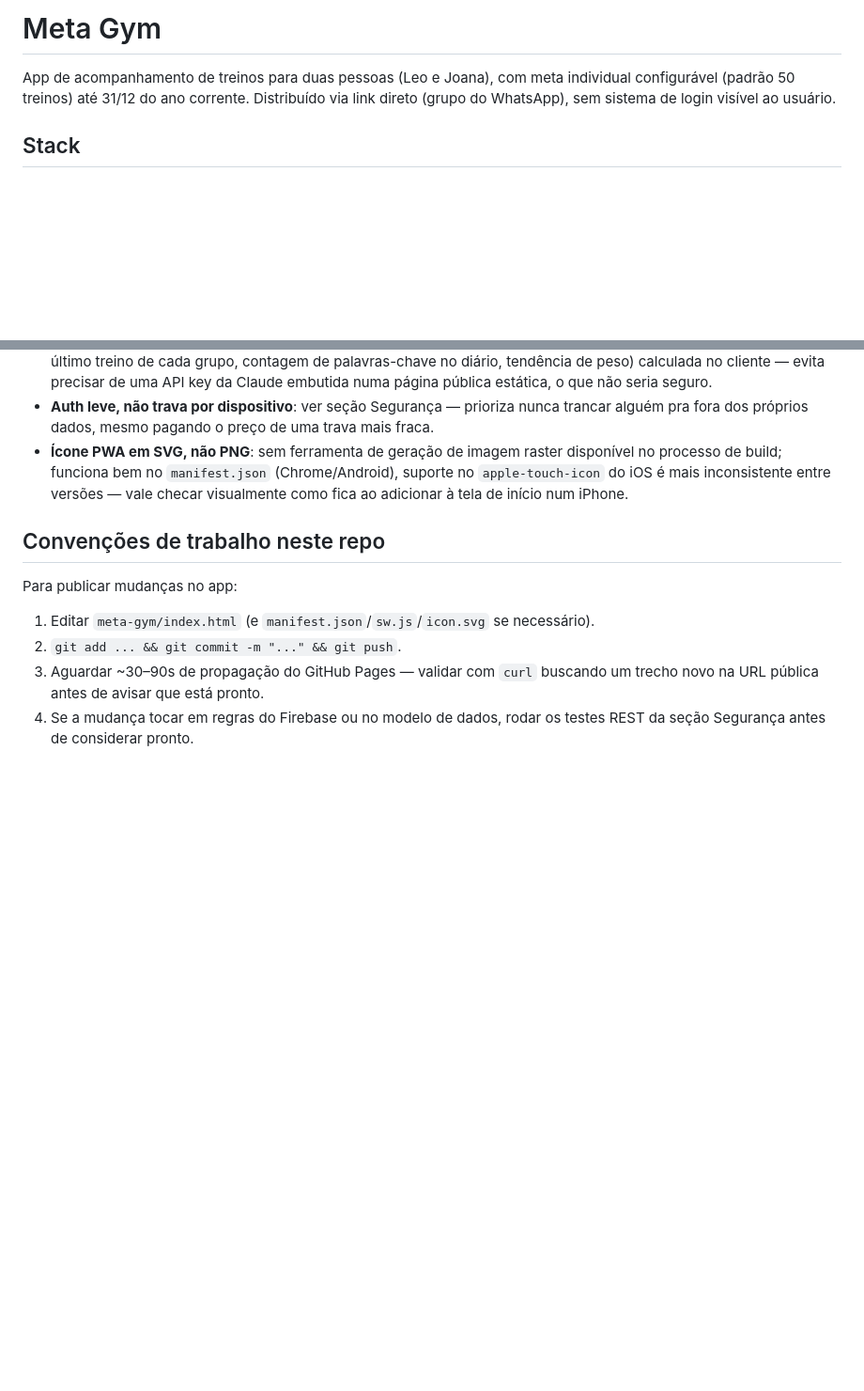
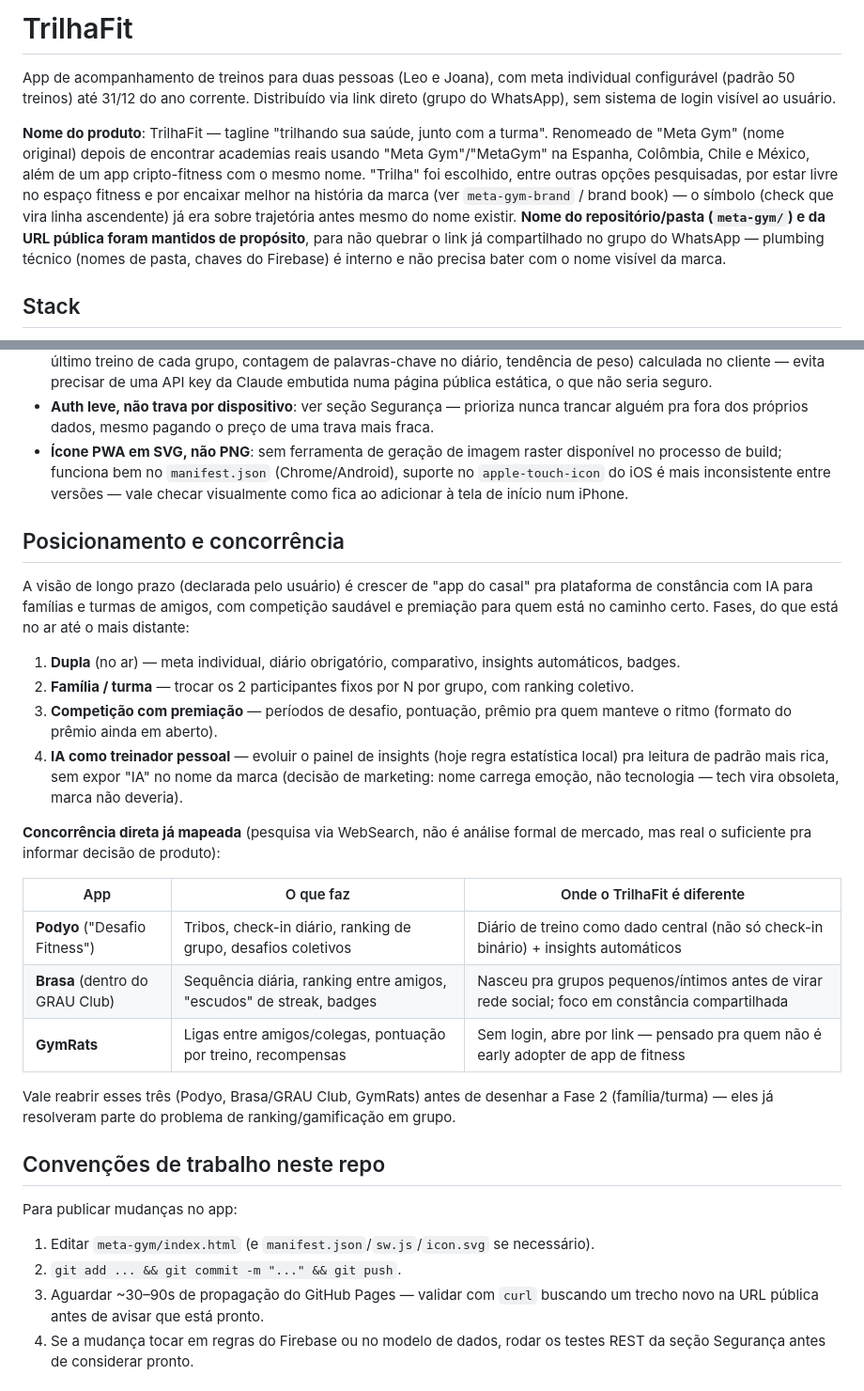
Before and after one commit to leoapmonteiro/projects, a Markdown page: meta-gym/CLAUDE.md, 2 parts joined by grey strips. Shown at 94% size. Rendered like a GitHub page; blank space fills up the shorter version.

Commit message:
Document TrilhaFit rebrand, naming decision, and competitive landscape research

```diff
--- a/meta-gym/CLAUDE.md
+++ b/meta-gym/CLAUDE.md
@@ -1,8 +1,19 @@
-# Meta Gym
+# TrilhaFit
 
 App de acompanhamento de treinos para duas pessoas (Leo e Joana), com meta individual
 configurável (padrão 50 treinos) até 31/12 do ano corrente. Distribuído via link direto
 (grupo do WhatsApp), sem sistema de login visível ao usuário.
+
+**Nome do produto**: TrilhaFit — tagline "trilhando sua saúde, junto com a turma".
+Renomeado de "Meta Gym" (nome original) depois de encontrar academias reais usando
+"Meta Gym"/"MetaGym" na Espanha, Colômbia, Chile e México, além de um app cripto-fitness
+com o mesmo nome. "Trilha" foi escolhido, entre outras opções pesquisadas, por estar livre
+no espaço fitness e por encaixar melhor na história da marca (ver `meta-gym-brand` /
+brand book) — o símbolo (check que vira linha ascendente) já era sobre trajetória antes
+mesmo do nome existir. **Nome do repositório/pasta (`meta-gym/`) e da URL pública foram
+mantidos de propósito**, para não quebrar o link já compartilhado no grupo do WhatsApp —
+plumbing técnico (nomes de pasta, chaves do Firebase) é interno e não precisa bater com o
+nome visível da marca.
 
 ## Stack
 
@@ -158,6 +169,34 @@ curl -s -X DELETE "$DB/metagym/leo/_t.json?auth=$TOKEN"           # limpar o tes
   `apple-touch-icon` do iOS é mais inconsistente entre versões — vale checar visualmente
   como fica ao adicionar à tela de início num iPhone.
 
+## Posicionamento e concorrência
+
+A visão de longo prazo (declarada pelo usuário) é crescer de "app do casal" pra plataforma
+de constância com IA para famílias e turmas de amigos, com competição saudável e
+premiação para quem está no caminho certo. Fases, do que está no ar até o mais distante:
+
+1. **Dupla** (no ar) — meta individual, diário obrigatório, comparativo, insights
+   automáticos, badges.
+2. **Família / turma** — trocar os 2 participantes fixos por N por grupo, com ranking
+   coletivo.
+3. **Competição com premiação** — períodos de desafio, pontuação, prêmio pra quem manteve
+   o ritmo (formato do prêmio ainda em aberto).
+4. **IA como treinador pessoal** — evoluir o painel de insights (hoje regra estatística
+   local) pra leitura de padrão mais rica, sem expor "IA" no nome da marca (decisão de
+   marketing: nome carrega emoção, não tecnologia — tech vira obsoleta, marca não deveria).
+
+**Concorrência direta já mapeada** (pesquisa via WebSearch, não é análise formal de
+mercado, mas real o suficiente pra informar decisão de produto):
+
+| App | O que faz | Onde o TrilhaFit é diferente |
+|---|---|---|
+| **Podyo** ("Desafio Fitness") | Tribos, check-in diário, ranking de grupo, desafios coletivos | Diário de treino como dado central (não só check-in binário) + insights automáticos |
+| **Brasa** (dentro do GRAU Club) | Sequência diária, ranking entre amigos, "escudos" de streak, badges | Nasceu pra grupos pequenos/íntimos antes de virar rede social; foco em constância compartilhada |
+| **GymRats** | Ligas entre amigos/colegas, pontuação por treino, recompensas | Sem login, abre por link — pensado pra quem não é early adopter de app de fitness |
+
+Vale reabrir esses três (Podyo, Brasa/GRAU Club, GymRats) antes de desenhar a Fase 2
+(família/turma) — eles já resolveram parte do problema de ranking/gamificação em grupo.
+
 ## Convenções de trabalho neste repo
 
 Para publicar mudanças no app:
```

◆ REQUIREMENT: Would you copy out every line of the data above exactly, minus the pictures?

◆ THE ANSWER:
Before and after one commit to leoapmonteiro/projects, a Markdown page: meta-gym/CLAUDE.md, 2 parts joined by grey strips. Shown at 94% size. Rendered like a GitHub page; blank space fills up the shorter version.

Commit message:
Document TrilhaFit rebrand, naming decision, and competitive landscape research

```diff
--- a/meta-gym/CLAUDE.md
+++ b/meta-gym/CLAUDE.md
@@ -1,8 +1,19 @@
-# Meta Gym
+# TrilhaFit
 
 App de acompanhamento de treinos para duas pessoas (Leo e Joana), com meta individual
 configurável (padrão 50 treinos) até 31/12 do ano corrente. Distribuído via link direto
 (grupo do WhatsApp), sem sistema de login visível ao usuário.
+
+**Nome do produto**: TrilhaFit — tagline "trilhando sua saúde, junto com a turma".
+Renomeado de "Meta Gym" (nome original) depois de encontrar academias reais usando
+"Meta Gym"/"MetaGym" na Espanha, Colômbia, Chile e México, além de um app cripto-fitness
+com o mesmo nome. "Trilha" foi escolhido, entre outras opções pesquisadas, por estar livre
+no espaço fitness e por encaixar melhor na história da marca (ver `meta-gym-brand` /
+brand book) — o símbolo (check que vira linha ascendente) já era sobre trajetória antes
+mesmo do nome existir. **Nome do repositório/pasta (`meta-gym/`) e da URL pública foram
+mantidos de propósito**, para não quebrar o link já compartilhado no grupo do WhatsApp —
+plumbing técnico (nomes de pasta, chaves do Firebase) é interno e não precisa bater com o
+nome visível da marca.
 
 ## Stack
 
@@ -158,6 +169,34 @@ curl -s -X DELETE "$DB/metagym/leo/_t.json?auth=$TOKEN"           # limpar o tes
   `apple-touch-icon` do iOS é mais inconsistente entre versões — vale checar visualmente
   como fica ao adicionar à tela de início num iPhone.
 
+## Posicionamento e concorrência
+
+A visão de longo prazo (declarada pelo usuário) é crescer de "app do casal" pra plataforma
+de constância com IA para famílias e turmas de amigos, com competição saudável e
+premiação para quem está no caminho certo. Fases, do que está no ar até o mais distante:
+
+1. **Dupla** (no ar) — meta individual, diário obrigatório, comparativo, insights
+   automáticos, badges.
+2. **Família / turma** — trocar os 2 participantes fixos por N por grupo, com ranking
+   coletivo.
+3. **Competição com premiação** — períodos de desafio, pontuação, prêmio pra quem manteve
+   o ritmo (formato do prêmio ainda em aberto).
+4. **IA como treinador pessoal** — evoluir o painel de insights (hoje regra estatística
+   local) pra leitura de padrão mais rica, sem expor "IA" no nome da marca (decisão de
+   marketing: nome carrega emoção, não tecnologia — tech vira obsoleta, marca não deveria).
+
+**Concorrência direta já mapeada** (pesquisa via WebSearch, não é análise formal de
+mercado, mas real o suficiente pra informar decisão de produto):
+
+| App | O que faz | Onde o TrilhaFit é diferente |
+|---|---|---|
+| **Podyo** ("Desafio Fitness") | Tribos, check-in diário, ranking de grupo, desafios coletivos | Diário de treino como dado central (não só check-in binário) + insights automáticos |
+| **Brasa** (dentro do GRAU Club) | Sequência diária, ranking entre amigos, "escudos" de streak, badges | Nasceu pra grupos pequenos/íntimos antes de virar rede social; foco em constância compartilhada |
+| **GymRats** | Ligas entre amigos/colegas, pontuação por treino, recompensas | Sem login, abre por link — pensado pra quem não é early adopter de app de fitness |
+
+Vale reabrir esses três (Podyo, Brasa/GRAU Club, GymRats) antes de desenhar a Fase 2
+(família/turma) — eles já resolveram parte do problema de ranking/gamificação em grupo.
+
 ## Convenções de trabalho neste repo
 
 Para publicar mudanças no app:
```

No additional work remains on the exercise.